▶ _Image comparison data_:

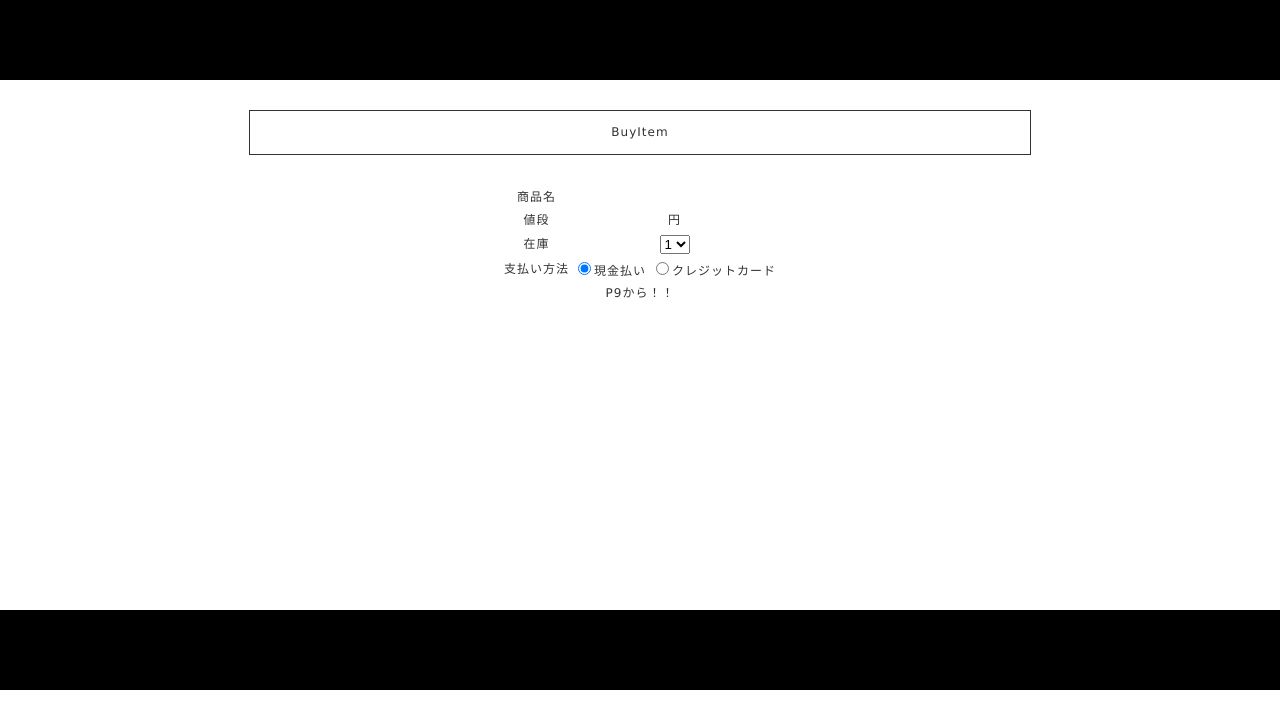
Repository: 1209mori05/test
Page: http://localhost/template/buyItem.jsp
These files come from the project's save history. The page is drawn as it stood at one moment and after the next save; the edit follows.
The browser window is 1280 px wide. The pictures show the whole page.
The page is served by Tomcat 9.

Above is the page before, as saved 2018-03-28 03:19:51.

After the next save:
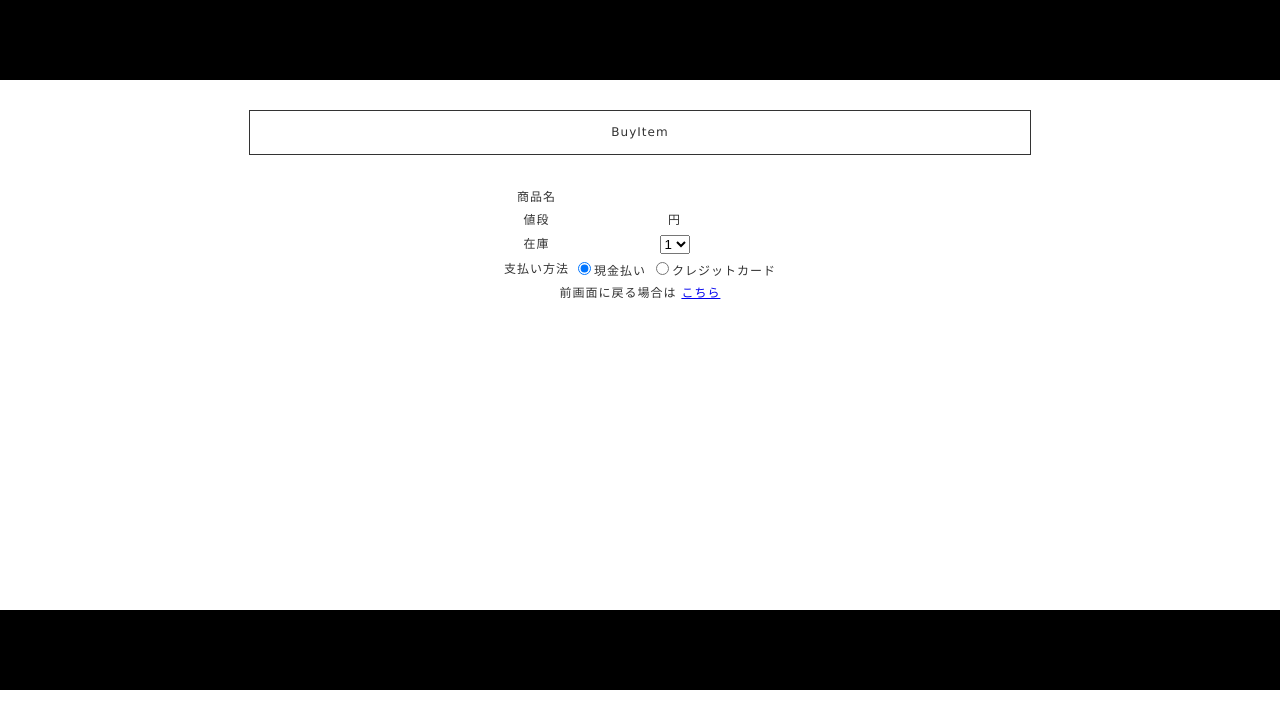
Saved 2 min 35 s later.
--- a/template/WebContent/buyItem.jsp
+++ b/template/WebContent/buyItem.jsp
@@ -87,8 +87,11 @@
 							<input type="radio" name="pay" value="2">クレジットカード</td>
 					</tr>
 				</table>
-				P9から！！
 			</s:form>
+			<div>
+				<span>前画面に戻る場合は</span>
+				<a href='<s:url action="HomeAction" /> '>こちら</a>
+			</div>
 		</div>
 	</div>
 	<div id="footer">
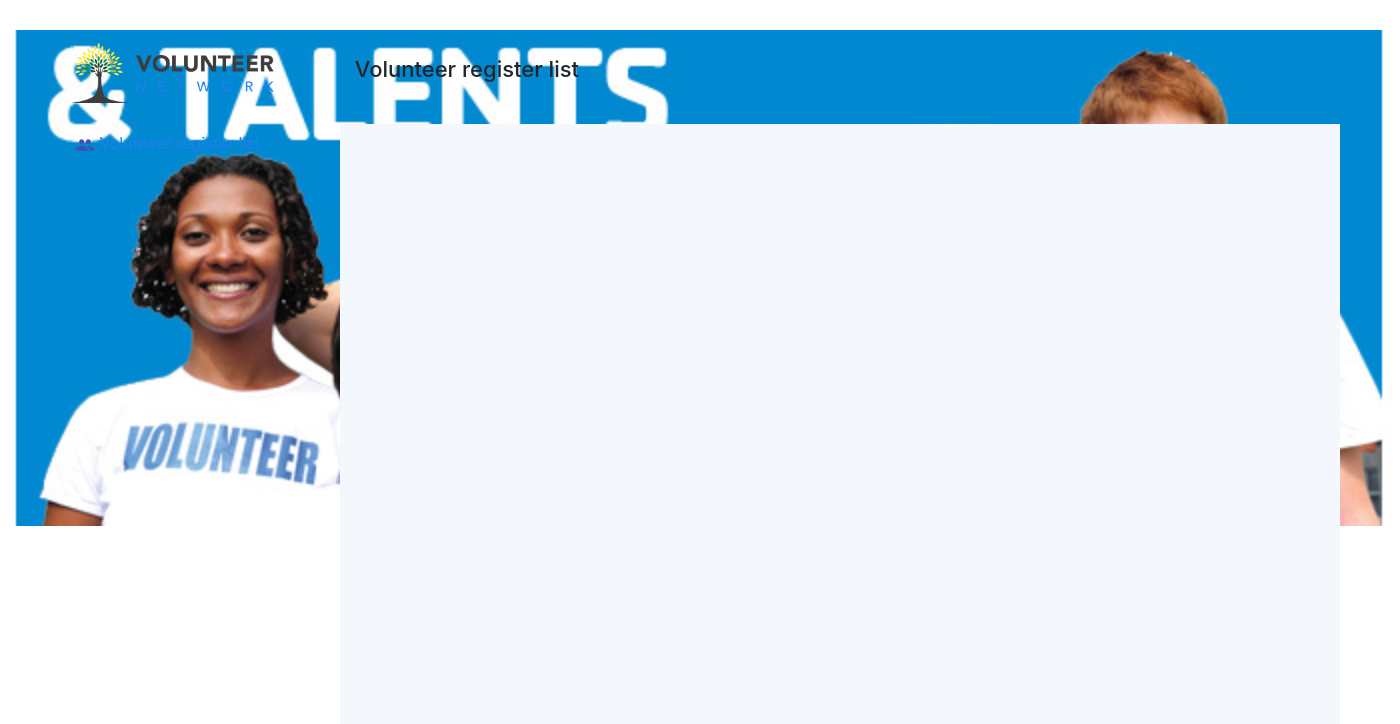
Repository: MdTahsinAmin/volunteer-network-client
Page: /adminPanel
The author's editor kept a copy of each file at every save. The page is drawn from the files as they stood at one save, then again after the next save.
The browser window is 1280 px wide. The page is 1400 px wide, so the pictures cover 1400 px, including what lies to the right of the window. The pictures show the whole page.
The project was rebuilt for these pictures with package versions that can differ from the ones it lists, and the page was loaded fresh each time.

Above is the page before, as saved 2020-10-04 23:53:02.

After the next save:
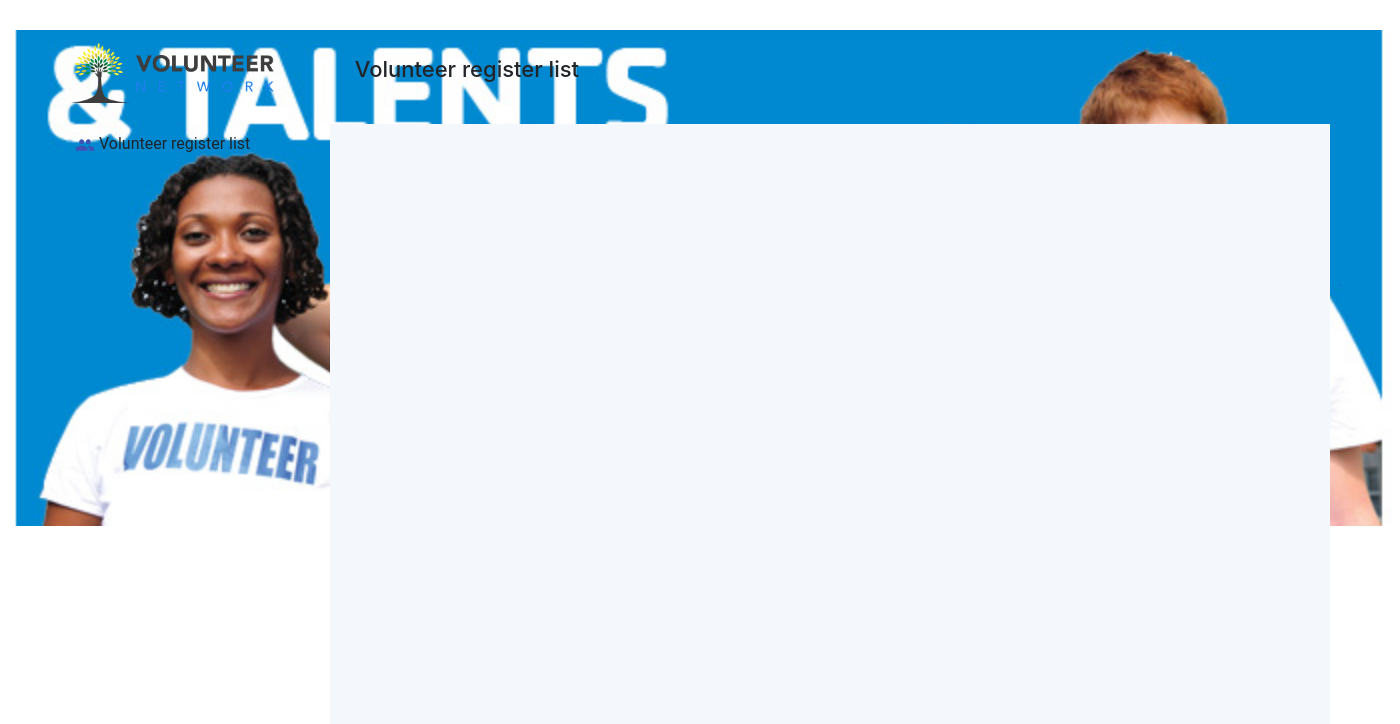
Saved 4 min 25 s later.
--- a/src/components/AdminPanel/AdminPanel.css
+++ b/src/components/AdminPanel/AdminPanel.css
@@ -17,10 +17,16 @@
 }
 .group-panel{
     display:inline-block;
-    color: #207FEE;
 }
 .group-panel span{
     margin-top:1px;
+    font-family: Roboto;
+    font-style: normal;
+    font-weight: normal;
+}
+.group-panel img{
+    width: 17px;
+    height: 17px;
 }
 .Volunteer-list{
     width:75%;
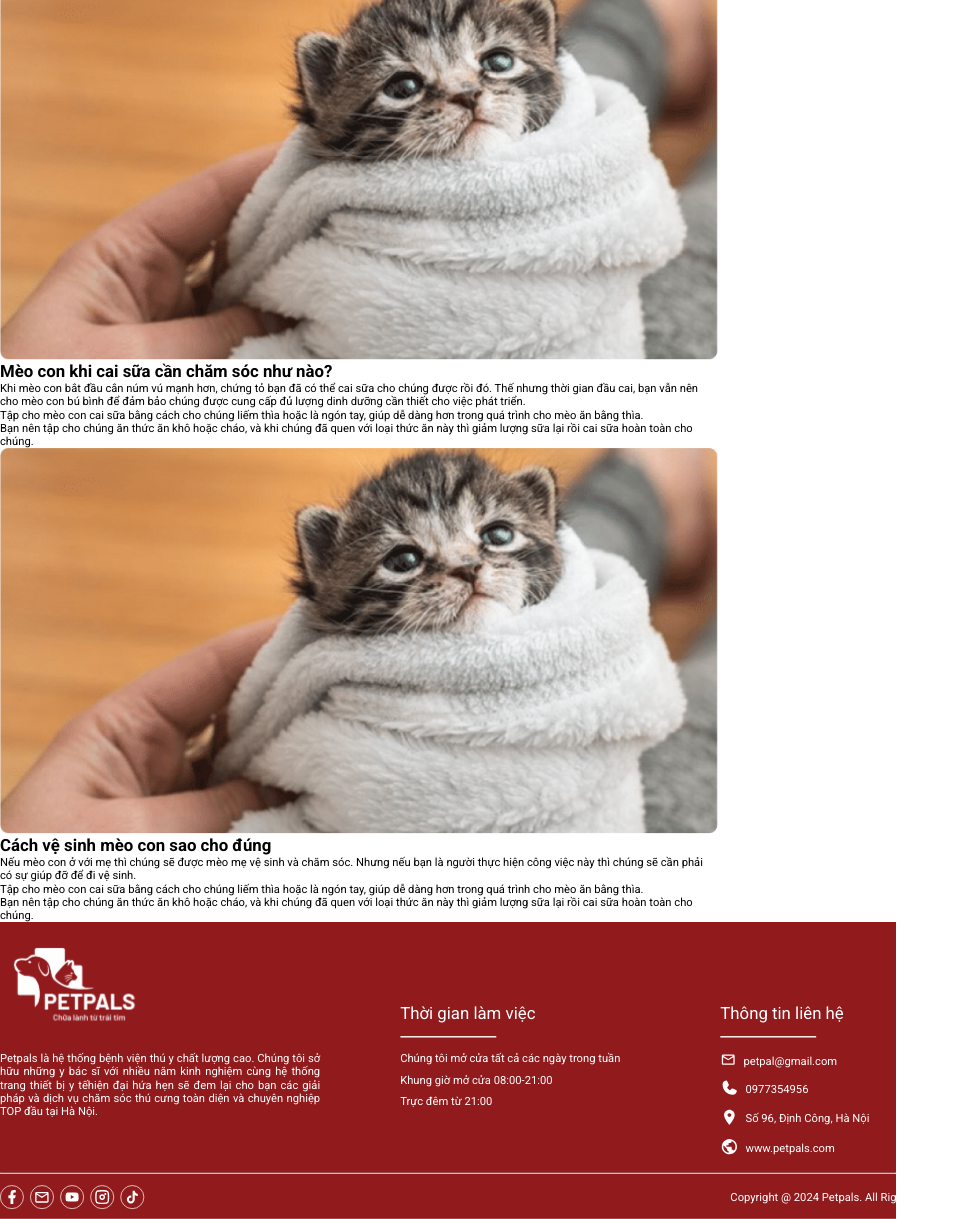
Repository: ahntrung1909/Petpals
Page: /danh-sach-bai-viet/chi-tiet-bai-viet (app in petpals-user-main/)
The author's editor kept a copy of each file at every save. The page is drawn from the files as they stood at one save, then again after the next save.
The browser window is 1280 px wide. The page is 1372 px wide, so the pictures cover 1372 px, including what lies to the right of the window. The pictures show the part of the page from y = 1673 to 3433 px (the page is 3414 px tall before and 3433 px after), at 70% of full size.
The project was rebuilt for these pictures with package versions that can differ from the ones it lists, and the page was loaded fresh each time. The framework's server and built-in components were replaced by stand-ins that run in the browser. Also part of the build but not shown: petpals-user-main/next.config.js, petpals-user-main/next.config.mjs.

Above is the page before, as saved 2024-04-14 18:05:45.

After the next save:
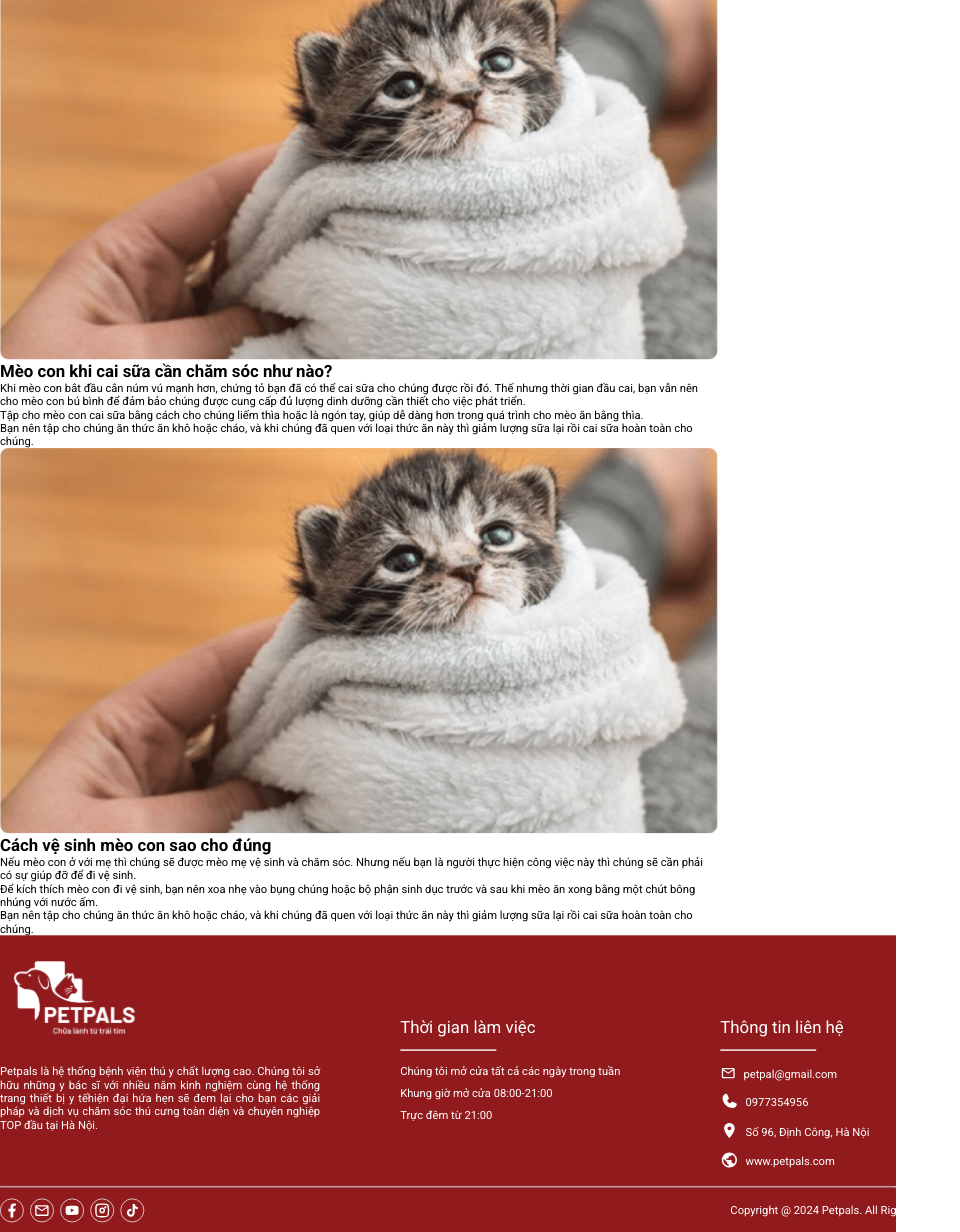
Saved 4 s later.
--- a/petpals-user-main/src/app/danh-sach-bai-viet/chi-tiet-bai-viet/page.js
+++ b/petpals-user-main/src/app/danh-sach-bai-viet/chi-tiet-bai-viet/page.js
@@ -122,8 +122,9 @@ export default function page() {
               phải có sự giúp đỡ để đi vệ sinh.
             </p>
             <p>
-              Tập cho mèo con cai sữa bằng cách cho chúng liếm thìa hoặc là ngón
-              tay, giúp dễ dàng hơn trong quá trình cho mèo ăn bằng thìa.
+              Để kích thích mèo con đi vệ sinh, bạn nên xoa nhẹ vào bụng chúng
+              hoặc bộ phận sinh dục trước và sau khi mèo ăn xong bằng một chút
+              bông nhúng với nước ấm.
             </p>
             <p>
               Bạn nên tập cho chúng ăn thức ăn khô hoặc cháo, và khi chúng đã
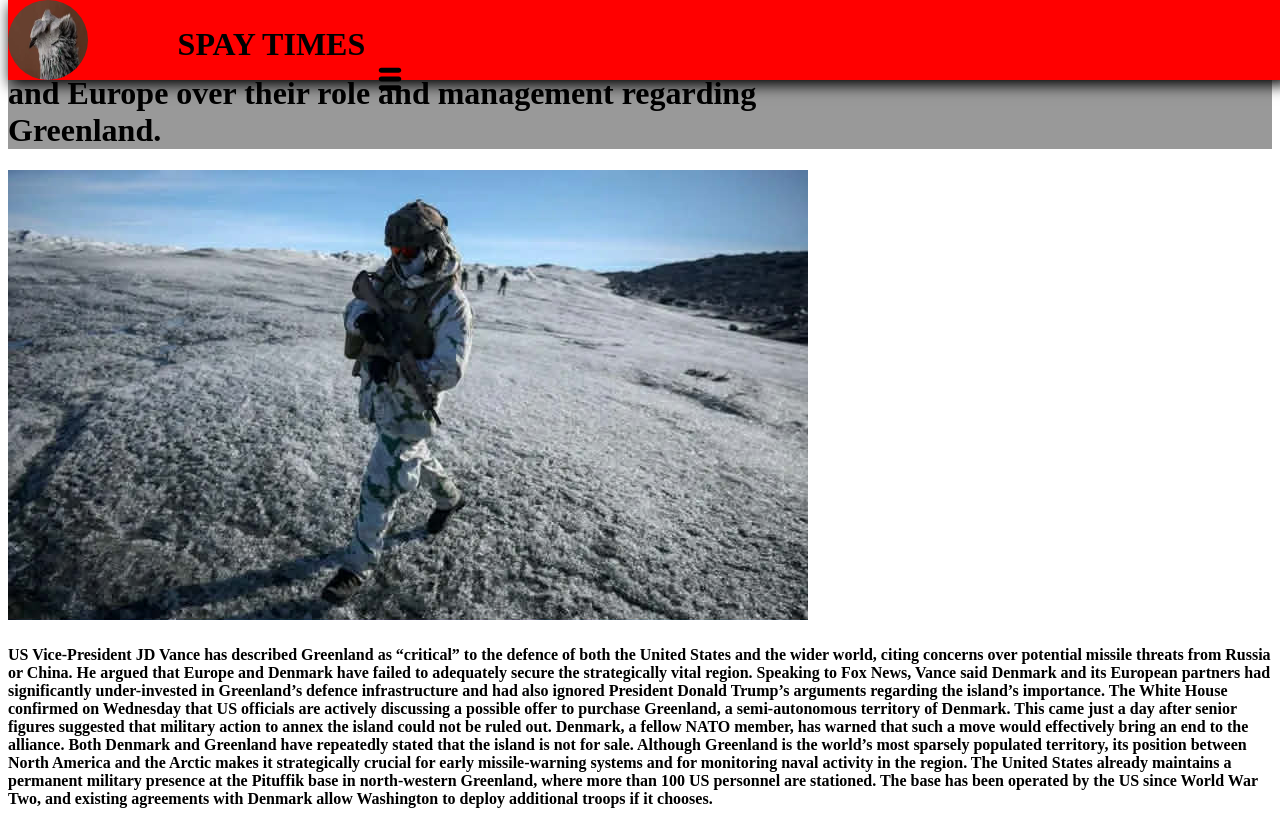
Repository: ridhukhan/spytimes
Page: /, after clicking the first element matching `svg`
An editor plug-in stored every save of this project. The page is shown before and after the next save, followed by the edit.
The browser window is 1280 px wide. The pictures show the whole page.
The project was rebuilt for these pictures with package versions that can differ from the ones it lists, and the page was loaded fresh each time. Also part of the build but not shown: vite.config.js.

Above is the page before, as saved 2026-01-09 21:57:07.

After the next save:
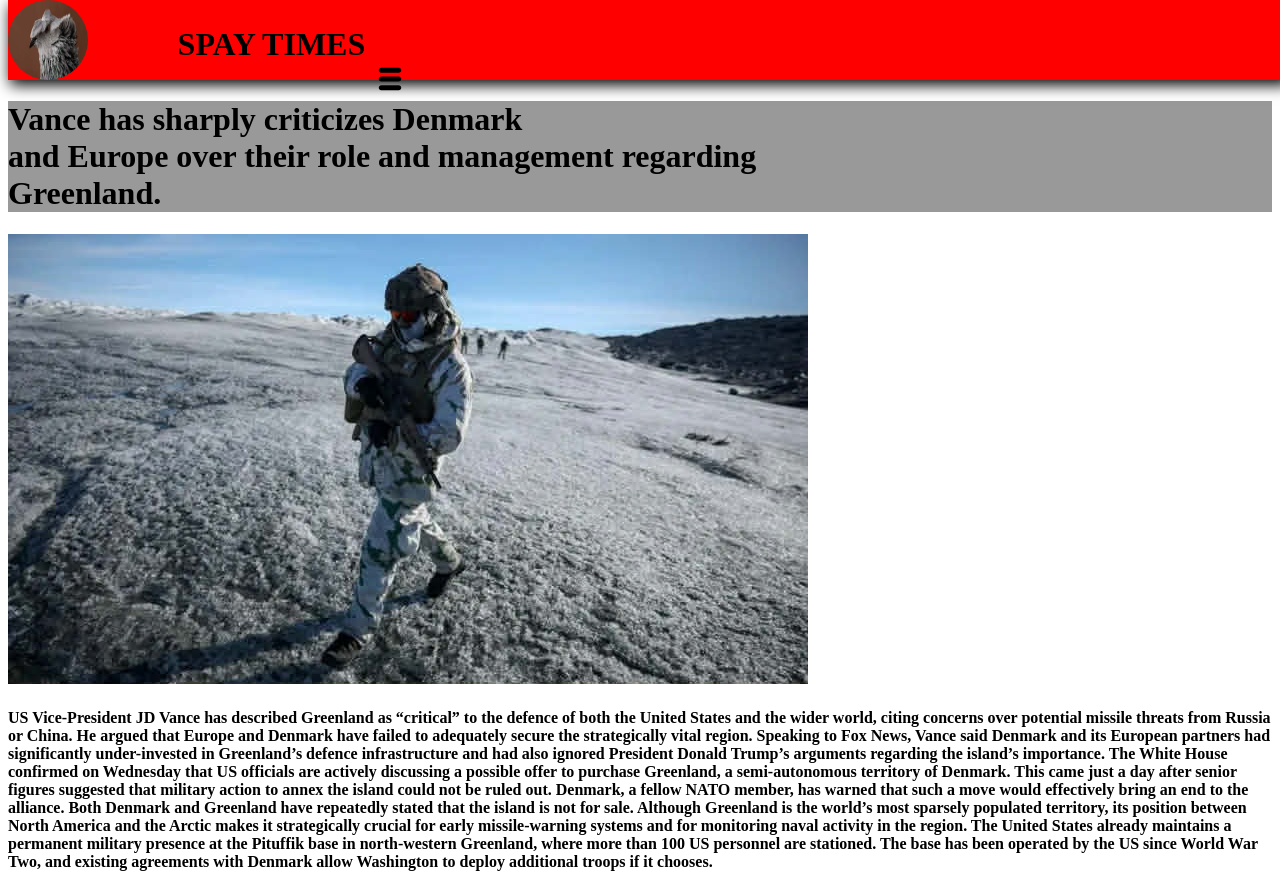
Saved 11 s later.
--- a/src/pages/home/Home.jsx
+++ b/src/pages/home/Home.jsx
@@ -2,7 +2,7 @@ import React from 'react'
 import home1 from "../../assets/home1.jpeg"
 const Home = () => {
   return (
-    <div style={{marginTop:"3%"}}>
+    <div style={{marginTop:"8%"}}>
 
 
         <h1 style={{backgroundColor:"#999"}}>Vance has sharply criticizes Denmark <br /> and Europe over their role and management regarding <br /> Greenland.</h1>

▶ _EXERCISE_: Check each line above for the string "template" and copy the ones that have it.

▶ _SOLVED PROBLEM_:
Page: http://localhost/template/buyItem.jsp
--- a/template/WebContent/buyItem.jsp
+++ b/template/WebContent/buyItem.jsp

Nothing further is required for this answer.